→ **EXERCISE INSTRUCTIONS**: Take each line of the data that contains the string "Wolf" and copy it.

------ RECORDS FOR PROCESSING

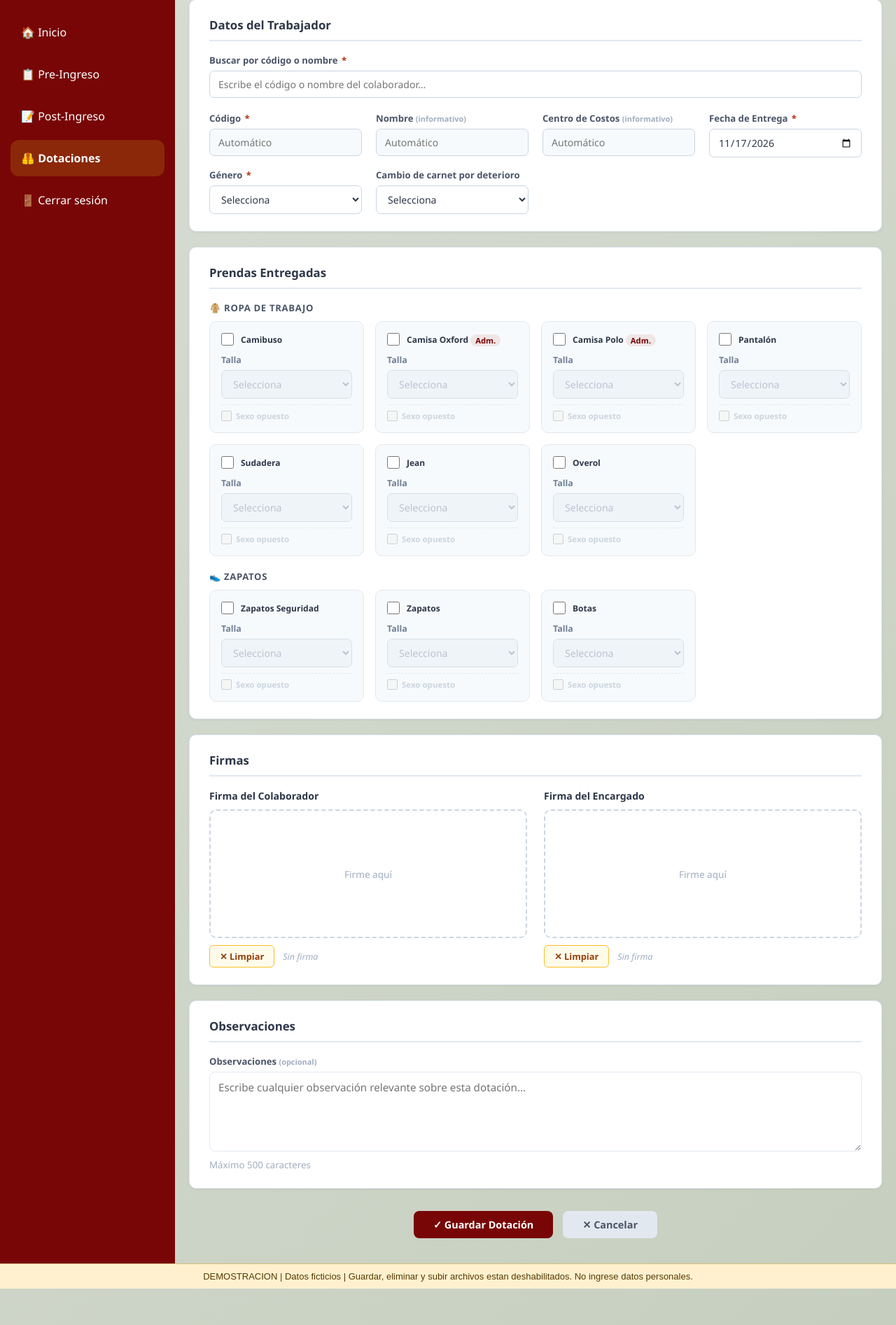
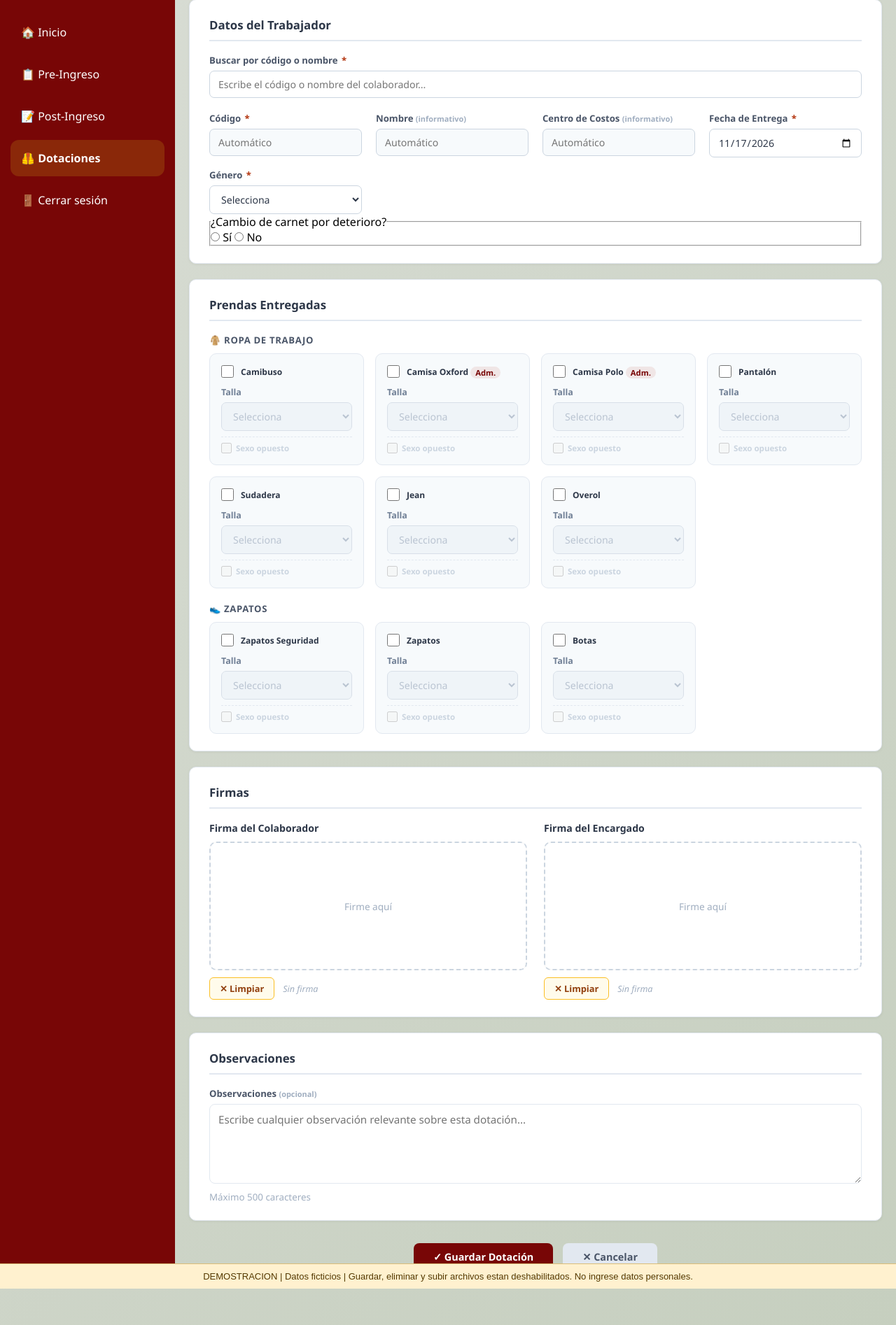
Before and after one commit to Sebastian1047/Gestion-humana, a PHP site: page /View/NuevaDotacion.php in a window 1280 px wide. Shown: the part 135-2029 px from the top of the page at 70% size. Run offline with PHP 8.4, Linux system fonts and the light colour scheme; the visitor is signed in with stand-in values (Sample User, id 1); a map, chart or similar area stays blank.

Commit message:
fix(dotaciones): destacar cambio de carnet con opciones Sí y No

```diff
--- a/View/NuevaDotacion.php
+++ b/View/NuevaDotacion.php
@@ -105,16 +105,20 @@ $pagina_actual = basename($_SERVER['PHP_SELF']);
                                 </select>
                             </div>
 
-                            <div class="form-group">
-                                <label for="cambio_carnet_deterioro">Cambio de carnet por deterioro</label>
-                                <select name="cambio_carnet_deterioro" id="cambio_carnet_deterioro" class="input">
-                                    <option value="">Selecciona</option>
-                                    <option value="si">Sí</option>
-                                    <option value="no">No</option>
-                                </select>
+                        </div>
+
+                        <!-- Pregunta destacada: cambio de carnet -->
+                        <fieldset class="carnet-deterioro">
+                            <legend>¿Cambio de carnet por deterioro?</legend>
+                            <div class="carnet-opciones">
+                                <label class="carnet-opcion">
+                                    <input type="radio" name="cambio_carnet_deterioro" value="si"> Sí
+                                </label>
+                                <label class="carnet-opcion">
+                                    <input type="radio" name="cambio_carnet_deterioro" value="no"> No
+                                </label>
                             </div>
-
-                        </div>
+                        </fieldset>
                     </div>
 
                     <!-- ========== PRENDAS ENTREGADAS ========== -->
```
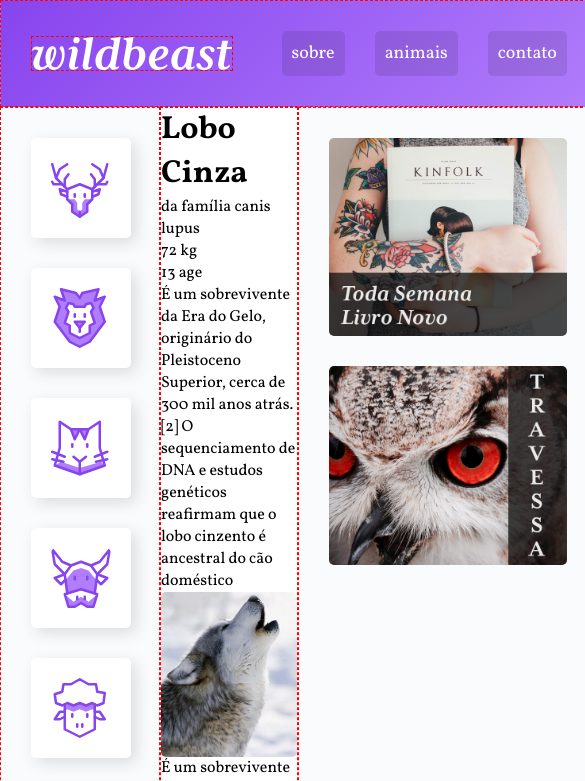
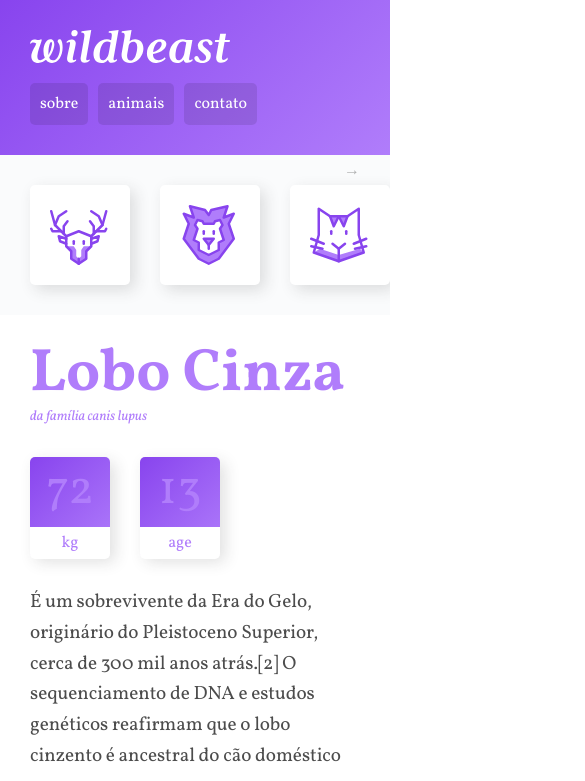
Before and after one commit to waldirperes/estudo-grid, a plain HTML site: page wildbeast.html in a window 390 px wide. Shown: the top 781 px of the page, 585 px wide, since content can reach past the window. Drawn offline with Linux system fonts and the light colour scheme.

Commit message:
atualização-fim

```diff
--- a/estilos/estilo.css
+++ b/estilos/estilo.css
@@ -15,7 +15,7 @@ body {
 }
 
 img {
-   max-width: 100%;
+   width: 100%;
    display: block;
    border-radius: 5px;
 }
@@ -34,12 +34,36 @@ img {
    ;
 }
 
+@media (max-width: 1200px) {
+   .estrutura {
+      grid-template-areas:
+         "header header header"
+         "sidenav content content"
+         "sidenav anuncios anuncios"
+         "footer footer footer"
+      ;
+   }
+}
+
+
+@media (max-width: 760px) {
+   .estrutura {
+      grid-template-columns: 100%;
+      grid-template-areas:
+         "header"
+         "sidenav"
+         "content"
+         "anuncios"
+         "footer"
+      ;
+   }
+}
+
 
 /* HEADER */
 
 .header {
    grid-area: header;
-   border: 1px dashed red;
    background: linear-gradient(135deg, #8844ee, #B07DFB);
    padding: 30px;
 
@@ -50,7 +74,7 @@ img {
 
 .logo {
    max-width: 200px;
-   border: 1px dashed red;
+
 }
 
 .header nav ul {
@@ -74,14 +98,31 @@ img {
 }
 
 
+
+
+@media (max-width: 760px) {
+   .header {
+      grid-template-columns: auto;
+   }
+   .logo {
+      margin-bottom: 20px;
+   }
+   .header nav a {
+      font-size: 1rem;
+   }
+   .header nav ul {
+      gap: 10px;
+   }
+}
+
+
+
 /* SIDENAV */
 
 .sidenav {
    grid-area: sidenav;
    background: #fafbfc;
    padding: 30px;
-
-   border: 1px dashed red;
 }
 
 .sidenav li a {
@@ -100,13 +141,181 @@ img {
    background: #B07DFB;
 }
 
+@keyframes seta {
+   from {
+      right: 30px;
+   }
+   to {
+      right: 20px;
+   }
+}
+
+@media (max-width: 760px) {
+   .sidenav {
+      overflow-x: scroll;
+      -webkit-overflow-scrolling: touch;
+      -ms-overflow-style: -ms-autohiding-scrollbar;
+      position: relative;
+   }
+   .sidenav::after {
+      content: "→";
+      position: absolute;
+      top: 5px;
+      right: 30px;
+      color: rgba(0, 0, 0, .3);
+      animation: seta .5s ease-in 0s infinite alternate;
+   }
+   .sidenav ul {
+      display: flex;
+   }
+   .sidenav li {
+      flex: 1 0 60px;
+   }
+   .sidenav {
+      padding: 0 30px;
+   }
+   .sidenav li a {
+      margin: 30px 30px 30px 0;
+   }
+}
+
+
 
 /* CONTENT */
 
 .content {
    grid-area: content;
-   border: 1px dashed red;
+   max-width: 900px;
+   margin: 0 auto;
+   padding: 30px;
+   display: grid;
+   grid-template-columns: 1fr 1fr;
+   gap: 30px;
 }
+
+@media (max-width: 600px) {
+   .content {
+      grid-template-columns: auto;
+   }
+}
+
+.col-wide {
+   grid-column: 1 / -1;
+}
+
+.imagem-1 {
+   grid-row: span 2;
+   align-self: end;
+}
+
+.imagem-2 {
+   align-self: end;
+}
+
+/* CONTENT --- ESTILOS */
+
+p {
+   font-size: 1.2rem;
+   line-height: 1.6;
+   letter-spacing: -0.005rem;
+   color: rgba(0, 0, 0, .7);
+}
+
+.informacoes p + p {
+   margin-top: 30px;
+}
+
+
+/* CONTENT --- TÍTULO */
+
+.titulo {
+   color: #B07DFB;
+}
+
+.titulo h1 {
+   font-size: 3.75rem;
+   line-height: 1;
+   font-weight: 700;
+}
+
+.titulo span {
+   font-size: 0.875rem;
+   font-style: italic;
+}
+
+/* CONTENT --- CARACTERISTICAS */
+
+.caracteristicas {
+   display: flex;
+   align-items: flex-start;
+}
+
+.caracteristicas > div {
+   width: 80px;
+   text-align: center;
+   background:  linear-gradient(135deg, #8844ee, #B07DFB);
+   border-radius: 5px;
+   box-shadow: 5px 5px 15px 0px rgba(44, 44, 44, .15);
+   position: relative;
+}
+
+.caracteristicas > div:first-child {
+   margin-right: 30px;
+}
+
+.caracteristicas span {
+   display: block;
+   color: #B07DFB;
+}
+
+.numero {
+   font-size: 3rem;
+   line-height: 1;
+   margin: 10px auto;
+}
+
+.rotulo {
+   background: white;
+   border-radius: 0 0 5px 5px;
+   padding: 5px 0;
+   position: relative;
+   top: 2px;
+}
+
+.destaque {
+   font-size: 0.875rem;
+   color: #B07DFB;
+   max-width: 16rem;
+}
+
+.citacao, .atributos {
+   padding: 30px;
+   border-radius: 5px;
+   box-shadow: 5px 5px 15px 0px rgba(44, 44, 44, 0.15);
+   background: linear-gradient(135deg, #8844ee, #B07DFB);
+   align-self: start;
+}
+
+.citacao p {
+   font-size: 1.5rem;
+   font-style: italic;
+   text-align: center;
+   max-width: 500px;
+   margin: 0 auto;
+   color: white;
+}
+
+.atributos li {
+   color: white;
+   font-family: Courier, monospace;
+   font-size: 1.125rem;
+   padding: 15px;
+}
+
+.atributos li + li {
+   border-top: 2px solid #B07DFB;
+}
+
 
 
 
@@ -119,8 +328,7 @@ img {
    align-content: start;
    padding: 30px;
    gap: 30px;
-
-   border: 1px dashed red;
+   grid-template-columns: repeat(auto-fit, minmax(150px, 1fr));
 }
 
 
@@ -130,7 +338,6 @@ img {
    grid-area: footer;
    background: linear-gradient(135deg, #8844ee, #B07DFB);
 
-   border: 1px dashed red;
 }
 
 .footer p {
--- a/wildbeast.html
+++ b/wildbeast.html
@@ -56,19 +56,19 @@
             </div>
          </div>
 
-         <p>É um sobrevivente da Era do Gelo, originário do Pleistoceno Superior, cerca de 300 mil anos atrás.[2] O sequenciamento de DNA e estudos genéticos reafirmam que o lobo cinzento é ancestral do cão doméstico</p>
+         <p class="col-wide">É um sobrevivente da Era do Gelo, originário do Pleistoceno Superior, cerca de 300 mil anos atrás.[2] O sequenciamento de DNA e estudos genéticos reafirmam que o lobo cinzento é ancestral do cão doméstico</p>
 
-         <img src="./img/wolf1.jpg" alt="Wolf 1">
+         <img class="imagem-1" src="./img/wolf1.jpg" alt="Wolf 1">
 
-         <p>É um sobrevivente da Era do Gelo, originário do Pleistoceno Superior, cerca de 300 mil anos atrás.[2] O sequenciamento de DNA e estudos.</p>
+         <p class="destaque">É um sobrevivente da Era do Gelo, originário do Pleistoceno Superior, cerca de 300 mil anos atrás.[2] O sequenciamento de DNA e estudos.</p>
 
-         <img src="./img/wolf2.jpg" alt="Wolf 2">
+         <img class="imagem-2" src="./img/wolf2.jpg" alt="Wolf 2">
 
          <p>O peso e tamanho dos lobos variam muito em todo o mundo, tendendo a aumentar proporcionalmente com a latitude, como previsto pela teoria de Christian Bergmann. Em geral, a altura, medida a partir dos ombros, varia de 60 a 95 centímetros.</p>
 
          <p>O peso varia geograficamente. Em média, os lobos europeus pesam 38,5 kg; os lobos da América do Norte, 36 kg; os lobos indianos e árabes, 25 kg.[7] Embora raros, lobos com mais de 77 kg foram encontrados no Alasca, Canadá,[8] e na antiga União Soviética.</p>
 
-         <blockquote class="citacao">
+         <blockquote class="citacao col-wide">
             <p>“Há algo no uivar do lobo que tira um homem do aqui e agora e o transporta para uma floresta da mente.”</p>
          </blockquote>
 
@@ -87,7 +87,7 @@
             <p>É um sobrevivente da Era do Gelo, originário do Pleistoceno Superior, cerca de 300 mil anos atrás.[2] O sequenciamento de DNA e estudos genéticos reafirmam que o lobo cinzento é ancestral do cão doméstico.</p>
          </div>
 
-         <img src="./img/wolf3.jpg" alt="Wolf 3">
+         <img class="lobo col-wide" src="./img/wolf3.jpg" alt="Wolf 3">
 
       </main>
 
```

------------

→ **TASK RESULT**:
-         <img src="./img/wolf1.jpg" alt="Wolf 1">
+         <img class="imagem-1" src="./img/wolf1.jpg" alt="Wolf 1">
-         <img src="./img/wolf2.jpg" alt="Wolf 2">
+         <img class="imagem-2" src="./img/wolf2.jpg" alt="Wolf 2">
-         <img src="./img/wolf3.jpg" alt="Wolf 3">
+         <img class="lobo col-wide" src="./img/wolf3.jpg" alt="Wolf 3">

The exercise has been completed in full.